So perhaps it is time to reconsider the speed limits in this country. However, that should be looked at in all directions: lowering as well as raising. Some of the questions that would need answering are:
  • How much would raising the speed limit for cars improve the economy (an often-claimed benefit)?
  • Likewise, how much would lowering the speed limit affect the economy?
  • How many deaths and injuries would an increase in the speed limit be expected to cause?
  • What are the comparative accident rates in countries with a higher speed limit?
  • How often would a 80MPH limit on motorways be applicable? There are some parts of the motorway network that are near-permanently congested and have lower speed limits as a result.
  • What effect would a rise or decrease have on congestion?
  • What would be the environmental impact of increasing the speed limit?
  • How can technology improve speed-related safety and economy?
  • Can education (e.g. the fact that the speed limit is the maximum speed and not necessarily a safe speed) improve safety?
These questions (and more) are at the nub of the matter. If increasing the speed limit on motorways caused a gain to the British economy of £100 million per annum, would that be worth ten extra deaths? Likewise, if lowering the speed limit to 60MPH saved 30 lives per annum but cost £500 million, would that be acceptable?

Safety improvements on road, rail and air are already taken as part of a cost/benefit analysis that can count lives saved as part of the formula. I would want to see such analysis in the consultation. We need facts, not guesswork. Most of all we do not need people blindly using a tragedy for their own political ends.

Finally, it is best not to forget the tragedy itself. RIP those who died, and may lessons be learned.

Sunday, 13 November 2011


An ex-colleague of mine posted the following on his Facebook account:
From Osho:
'There are only two types of people in the world: those who try to stuff their inner emptiness, and those very rare precious beings who try to see the inner emptiness. Those who try to stuff it remain empty, frustrated. They go on collecting garbage; their whole life is futile and fruitless. Only the other kind, the very precious people who try to look into their inner emptiness without any desire to stuff it, become meditators.
'Meditation is looking into your emptiness, welcoming it, enjoying it, being one with it, with no desire to fill it –there is no need, because it is already full. It looks empty because you don't have the right way of seeing it. You see it through the mind; that is the wrong way. If you put the mind aside and look into your emptiness, it has tremendous beauty, it is divine, it is overflowing with joy. Nothing else is needed.' (Osho, The Book Of Wisdom, Osho International, 2009)
To which my reaction was:
Then there are people who split society into 'good' and 'bad' according to random attributes. Coincidentally enough they always seem to place themselves firmly within the 'good' bracket.
I hate such behaviour (although I have no doubt that I succumb to it at times). It splits the world into 'them' and 'us', 'good' and 'bad', 'right' and 'wrong', when the truth almost always lies somewhere in between. Take the snippet above; I have no problem with the writer claiming that meditation is good; where he crosses the line is in implying that people who do not meditate are somehow lesser beings.

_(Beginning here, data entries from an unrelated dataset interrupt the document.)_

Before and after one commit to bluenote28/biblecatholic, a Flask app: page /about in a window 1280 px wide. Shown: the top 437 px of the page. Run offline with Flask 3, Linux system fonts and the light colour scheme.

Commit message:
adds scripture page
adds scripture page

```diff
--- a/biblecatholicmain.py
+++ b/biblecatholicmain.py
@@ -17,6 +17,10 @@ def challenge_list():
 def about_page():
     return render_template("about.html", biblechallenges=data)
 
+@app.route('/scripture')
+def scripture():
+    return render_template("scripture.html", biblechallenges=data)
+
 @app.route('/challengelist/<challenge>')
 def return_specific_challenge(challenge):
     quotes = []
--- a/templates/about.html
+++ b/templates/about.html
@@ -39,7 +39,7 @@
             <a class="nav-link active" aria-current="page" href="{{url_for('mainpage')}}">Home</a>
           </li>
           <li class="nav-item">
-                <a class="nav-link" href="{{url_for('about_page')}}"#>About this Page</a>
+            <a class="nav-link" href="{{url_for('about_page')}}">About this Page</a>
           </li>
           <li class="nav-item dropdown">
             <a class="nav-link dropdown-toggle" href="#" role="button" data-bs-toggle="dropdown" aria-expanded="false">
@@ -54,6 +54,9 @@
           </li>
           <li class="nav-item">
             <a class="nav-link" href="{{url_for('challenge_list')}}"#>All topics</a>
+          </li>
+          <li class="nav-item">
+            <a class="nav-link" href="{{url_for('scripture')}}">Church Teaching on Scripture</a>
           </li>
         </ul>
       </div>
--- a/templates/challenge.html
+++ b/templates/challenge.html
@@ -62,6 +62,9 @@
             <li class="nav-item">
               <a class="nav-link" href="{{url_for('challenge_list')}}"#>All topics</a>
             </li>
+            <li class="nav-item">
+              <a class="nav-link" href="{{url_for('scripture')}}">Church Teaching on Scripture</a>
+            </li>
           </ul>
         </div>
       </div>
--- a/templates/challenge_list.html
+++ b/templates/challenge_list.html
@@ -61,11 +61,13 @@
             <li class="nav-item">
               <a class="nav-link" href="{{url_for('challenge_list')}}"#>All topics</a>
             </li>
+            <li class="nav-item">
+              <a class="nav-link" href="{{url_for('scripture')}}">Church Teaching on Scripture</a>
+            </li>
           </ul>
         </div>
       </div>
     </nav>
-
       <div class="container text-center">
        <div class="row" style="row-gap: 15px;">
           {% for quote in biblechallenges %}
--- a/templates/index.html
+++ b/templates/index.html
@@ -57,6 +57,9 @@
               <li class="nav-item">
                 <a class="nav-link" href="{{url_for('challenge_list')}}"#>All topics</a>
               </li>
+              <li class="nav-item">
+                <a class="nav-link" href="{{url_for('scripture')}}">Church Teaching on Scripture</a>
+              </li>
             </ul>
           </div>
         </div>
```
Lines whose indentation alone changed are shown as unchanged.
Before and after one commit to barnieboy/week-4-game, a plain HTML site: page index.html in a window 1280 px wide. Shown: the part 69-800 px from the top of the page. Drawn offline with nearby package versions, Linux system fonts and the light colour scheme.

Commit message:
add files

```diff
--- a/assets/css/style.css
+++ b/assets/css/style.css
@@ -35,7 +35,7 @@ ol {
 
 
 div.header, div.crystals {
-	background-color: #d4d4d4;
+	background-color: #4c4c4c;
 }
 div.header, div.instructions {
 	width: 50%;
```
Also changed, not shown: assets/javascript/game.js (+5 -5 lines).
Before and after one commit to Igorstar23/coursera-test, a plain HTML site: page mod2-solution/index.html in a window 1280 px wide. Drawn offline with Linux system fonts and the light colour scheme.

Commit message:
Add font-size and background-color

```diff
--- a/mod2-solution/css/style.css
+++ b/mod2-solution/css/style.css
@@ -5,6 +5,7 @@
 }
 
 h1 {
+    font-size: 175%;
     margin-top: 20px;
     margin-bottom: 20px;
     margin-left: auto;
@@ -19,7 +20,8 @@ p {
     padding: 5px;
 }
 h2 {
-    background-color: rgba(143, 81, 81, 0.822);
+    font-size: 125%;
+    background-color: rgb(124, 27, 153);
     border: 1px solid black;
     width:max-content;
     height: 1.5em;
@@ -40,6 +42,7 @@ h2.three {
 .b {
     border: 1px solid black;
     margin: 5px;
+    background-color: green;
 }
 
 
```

We can all play the game:
From David:
'There are only two types of people in the world: those who spend their lives indoors, and those very rare precious beings who experience the countryside. Those who remain indoors remain empty, frustrated. They go on collecting garbage; their whole life is futile and fruitless. Only the other kind, the very precious people who go and walk in the countryside become better people.
'Walking is about filling your emptiness with grand vistas and the sensation of the sun, wind and rain on your face. The mere act of walking fills your soul. Do not see the countryside through your eyes; that is the wrong way. Put your sight to one side and pause to experience the countryside, breathe it in; it has tremendous beauty, it is divine, it is overflowing with joy. Nothing else is needed.' (David Cotton, The Book Of Bull**it, Discjirm, 2011)
Okay that is a bad example, but I think you can see what I mean.